■ **Prompt**: Identify, in the records below, every line where the string "xlsx" appears, and copy each such line.
==================================================
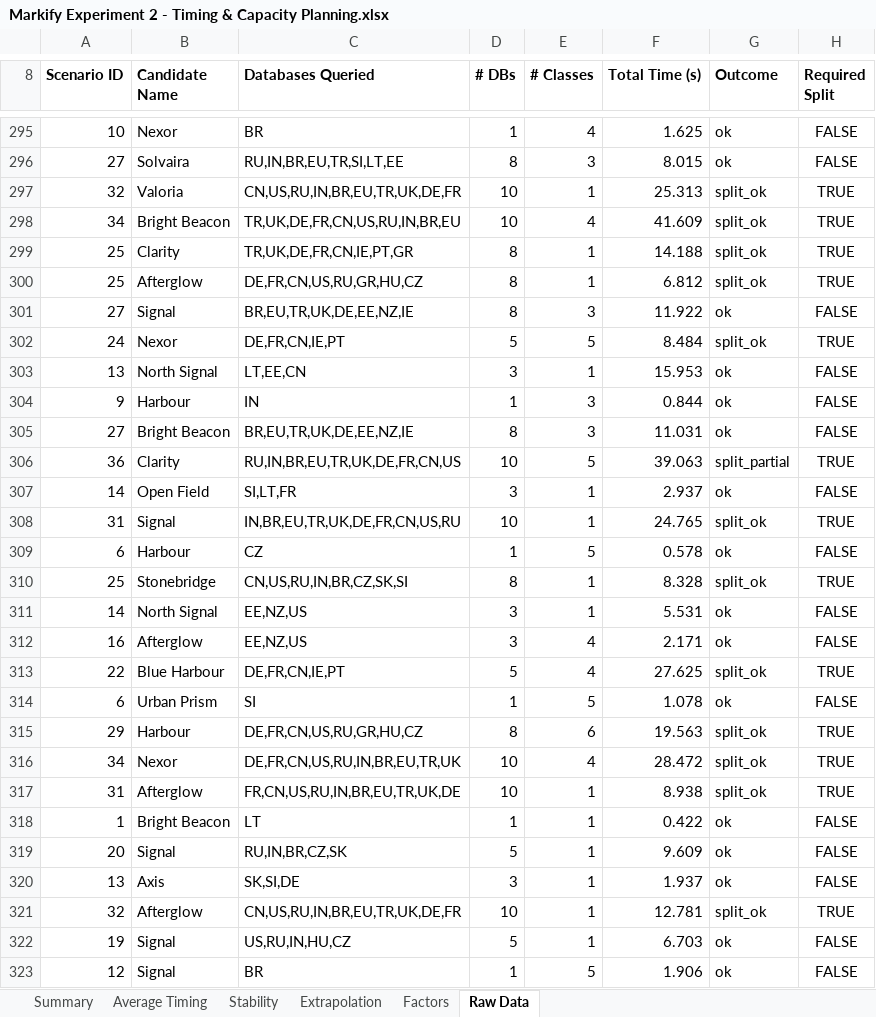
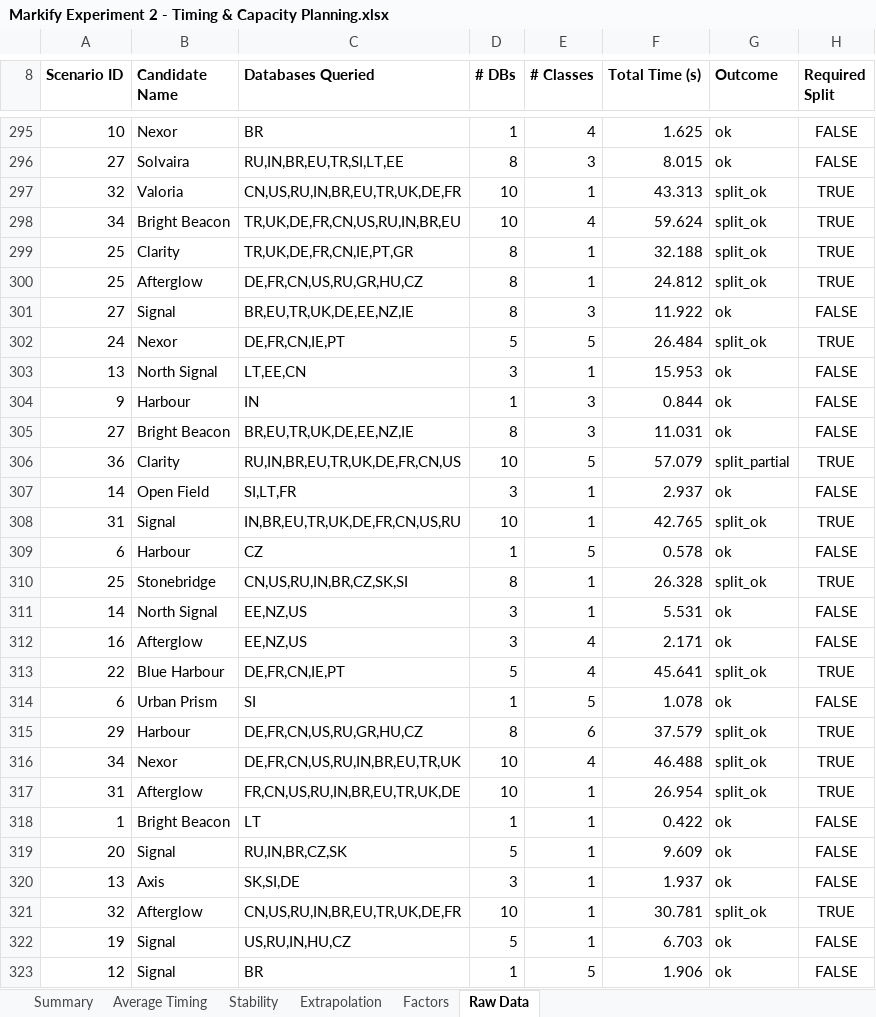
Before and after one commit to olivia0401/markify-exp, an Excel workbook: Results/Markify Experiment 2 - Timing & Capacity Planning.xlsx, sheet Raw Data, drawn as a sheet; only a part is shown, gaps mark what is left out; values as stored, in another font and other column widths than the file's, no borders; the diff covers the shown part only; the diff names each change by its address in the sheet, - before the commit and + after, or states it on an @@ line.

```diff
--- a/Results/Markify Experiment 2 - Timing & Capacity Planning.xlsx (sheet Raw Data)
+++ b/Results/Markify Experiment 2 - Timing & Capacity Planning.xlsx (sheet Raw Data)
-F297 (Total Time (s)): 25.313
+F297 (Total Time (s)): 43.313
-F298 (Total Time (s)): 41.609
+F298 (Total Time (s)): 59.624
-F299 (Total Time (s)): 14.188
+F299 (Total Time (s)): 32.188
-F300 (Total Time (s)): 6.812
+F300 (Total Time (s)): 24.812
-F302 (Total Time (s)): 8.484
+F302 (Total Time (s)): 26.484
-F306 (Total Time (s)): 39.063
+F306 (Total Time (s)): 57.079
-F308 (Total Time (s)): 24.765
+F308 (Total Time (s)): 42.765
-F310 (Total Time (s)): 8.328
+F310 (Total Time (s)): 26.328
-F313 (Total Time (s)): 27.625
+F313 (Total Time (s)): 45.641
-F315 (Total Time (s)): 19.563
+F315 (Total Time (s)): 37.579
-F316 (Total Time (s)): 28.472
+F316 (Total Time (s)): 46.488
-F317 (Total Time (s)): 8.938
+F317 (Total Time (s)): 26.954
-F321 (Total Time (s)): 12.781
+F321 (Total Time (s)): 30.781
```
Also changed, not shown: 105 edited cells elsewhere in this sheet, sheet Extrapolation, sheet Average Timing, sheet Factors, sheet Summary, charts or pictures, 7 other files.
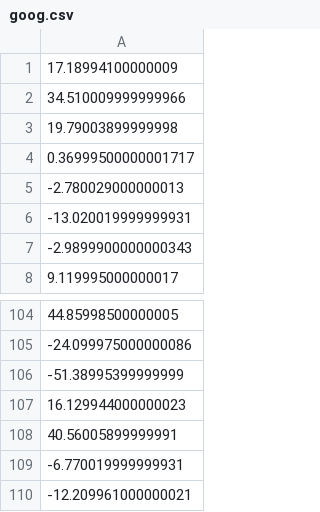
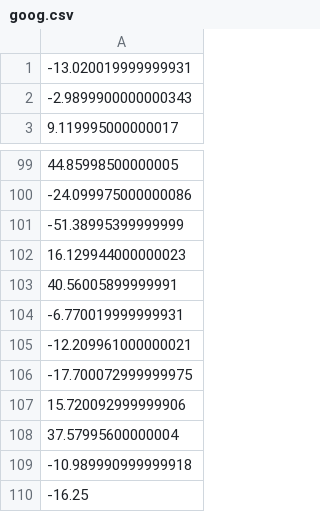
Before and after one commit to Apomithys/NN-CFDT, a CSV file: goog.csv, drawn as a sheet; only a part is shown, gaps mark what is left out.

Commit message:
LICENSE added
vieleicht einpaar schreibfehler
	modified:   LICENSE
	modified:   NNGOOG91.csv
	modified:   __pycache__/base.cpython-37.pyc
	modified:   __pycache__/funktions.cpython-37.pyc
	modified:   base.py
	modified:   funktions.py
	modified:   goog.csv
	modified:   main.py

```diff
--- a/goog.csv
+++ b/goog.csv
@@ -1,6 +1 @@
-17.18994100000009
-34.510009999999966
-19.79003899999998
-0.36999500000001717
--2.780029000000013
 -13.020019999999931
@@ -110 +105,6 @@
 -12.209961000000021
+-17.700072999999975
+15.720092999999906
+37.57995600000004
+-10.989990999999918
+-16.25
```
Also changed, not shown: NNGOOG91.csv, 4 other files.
==================================================
■ **Task answer**:
Before and after one commit to olivia0401/markify-exp, an Excel workbook: Results/Markify Experiment 2 - Timing & Capacity Planning.xlsx, sheet Raw Data, drawn as a sheet; only a part is shown, gaps mark what is left out; values as stored, in another font and other column widths than the file's, no borders; the diff covers the shown part only; the diff names each change by its address in the sheet, - before the commit and + after, or states it on an @@ line.
--- a/Results/Markify Experiment 2 - Timing & Capacity Planning.xlsx (sheet Raw Data)
+++ b/Results/Markify Experiment 2 - Timing & Capacity Planning.xlsx (sheet Raw Data)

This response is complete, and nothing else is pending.